The initial F-84F-1-RE aircraft were powered by a Wright J65-W-1 turbojet, a license-built variant of the British Armstrong Siddely Sapphire. Later versions used Wright J65-W-3 and J65-W-7, or Buick J65-B-3 or J65-B-7 engines. The J65-B-3 was a single-shaft axial-flow turbojet with a 13-stage compressor section and 2-stage turbine. The W-3/B-3 had a continuous power rating of 6,350 pounds of thrust (28.25 kilonewtons) at 8,000 r.p.m. It produced 7,220 pounds of thrust (32.12 kilonewtons) at 8,300 r.p.m. (5-minute limit). The J65-B-3 was 10 feet, 8.6 inches (3.266 meters) long, 3 feet, 1.7 inches (0.958 meters) in diameter, and weighed 2,785 pounds (1,263 kilograms).
The F-84F had a maximum speed of 595 knots (685 miles per hour/1,102 kilometers per hour) at Sea Level (0.900 Mach). The fighter bomber could climb at 7,000 feet per minute (36 meters per second). Its service ceiling was 44,450 feet (13,548 meters). The fighter bomber’s maximum ferry range was 2,010 nautical miles (2,313 statute miles/3,723 kilometers).
Armament consisted of six Browning .50-caliber (12.7 × 99 NATO) AN-M3 aircraft machine guns, with two mounted in the wing roots and four in the nose. The were 300 rounds of ammunition per gun. Up to 6,000 pounds (2,722 kilograms) of bombs and rockets could be carried under the wings. A variable-yield Mark 7 tactical nuclear weapon could also be carried.

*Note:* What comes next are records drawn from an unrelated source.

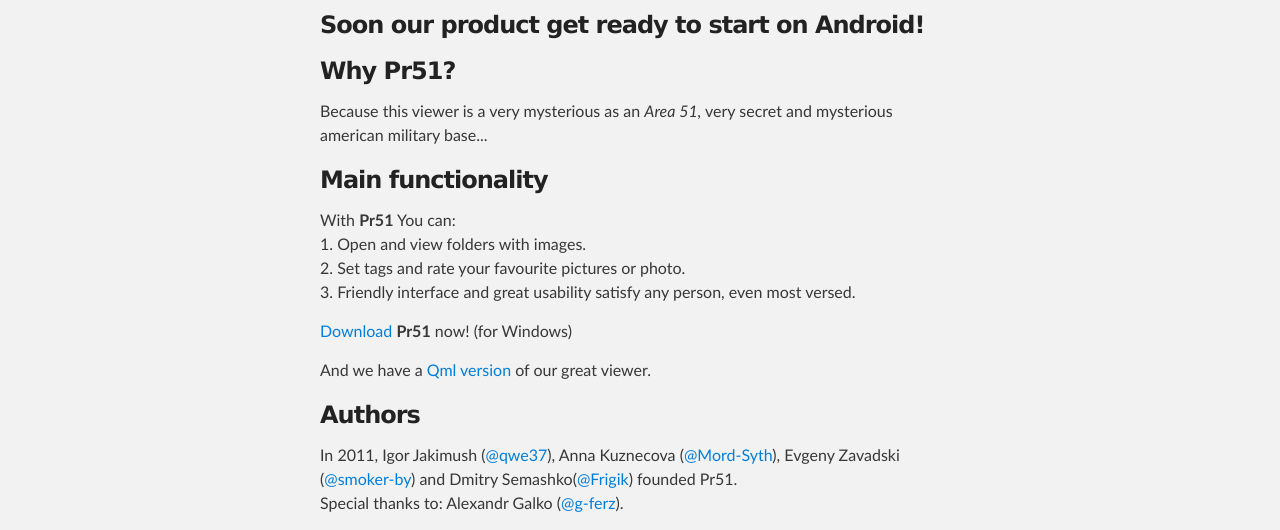
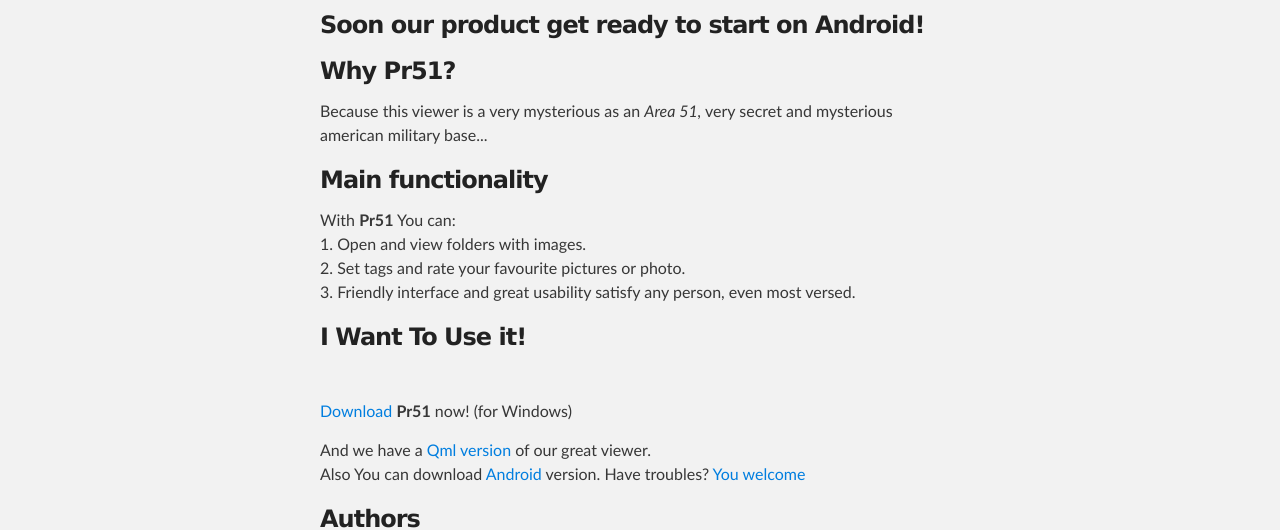
Before and after one commit to sapr-bntu/Pr51, a plain HTML site: page index.html in a window 1280 px wide. Shown: the part 433-963 px from the top of the page. Drawn offline with Linux system fonts and the light colour scheme.

Commit message:
Added *.apk download&Ministro libriraies.

```diff
--- a/index.html
+++ b/index.html
@@ -48,10 +48,10 @@
 1. Open and view folders with images.<br>
 2. Set tags and rate your favourite pictures or photo.<br>
 3. Friendly interface and great usability satisfy any person, even most versed.<br> </p>
-
+<h3>I Want To Use it!</h3><br>
 <p><a href="https://github.com/downloads/sapr-bntu/Pr51/SetupProject.msi">Download</a> <strong>Pr51</strong> now! (for Windows)</p>
-<p> And we have a <a href="https://github.com/downloads/sapr-bntu/Pr51/QmlViewer.msi">Qml version</a> of our great viewer.
-
+<p> And we have a <a href="https://github.com/downloads/sapr-bntu/Pr51/QmlViewer.msi">Qml version</a> of our great viewer.<br>
+Also You can download <a href="https://github.com/sapr-bntu/Pr51/AndroidViewer.apk/qr_code">Android</a> version. Have troubles? <a href="https://github.com/sapr-bntu/Pr51/Ministro%20II.apk/qr_code">You welcome</a><br>
 <h3>Authors</h3>
 
 <p>In 2011, Igor Jakimush (<a href="https://github.com/qwe37" class="user-mention">@qwe37</a>), Anna Kuznecova (<a href="https://github.com/Mord-Syth"
```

Between 1952 and 1957, 2,112 F-84F Thunderstreaks were built by Republic at Farmingdale, New York, and by General Motors at Kansas City, Kansas. The Thunderstreak served with the United States Air Force and Air National Guard until 1971.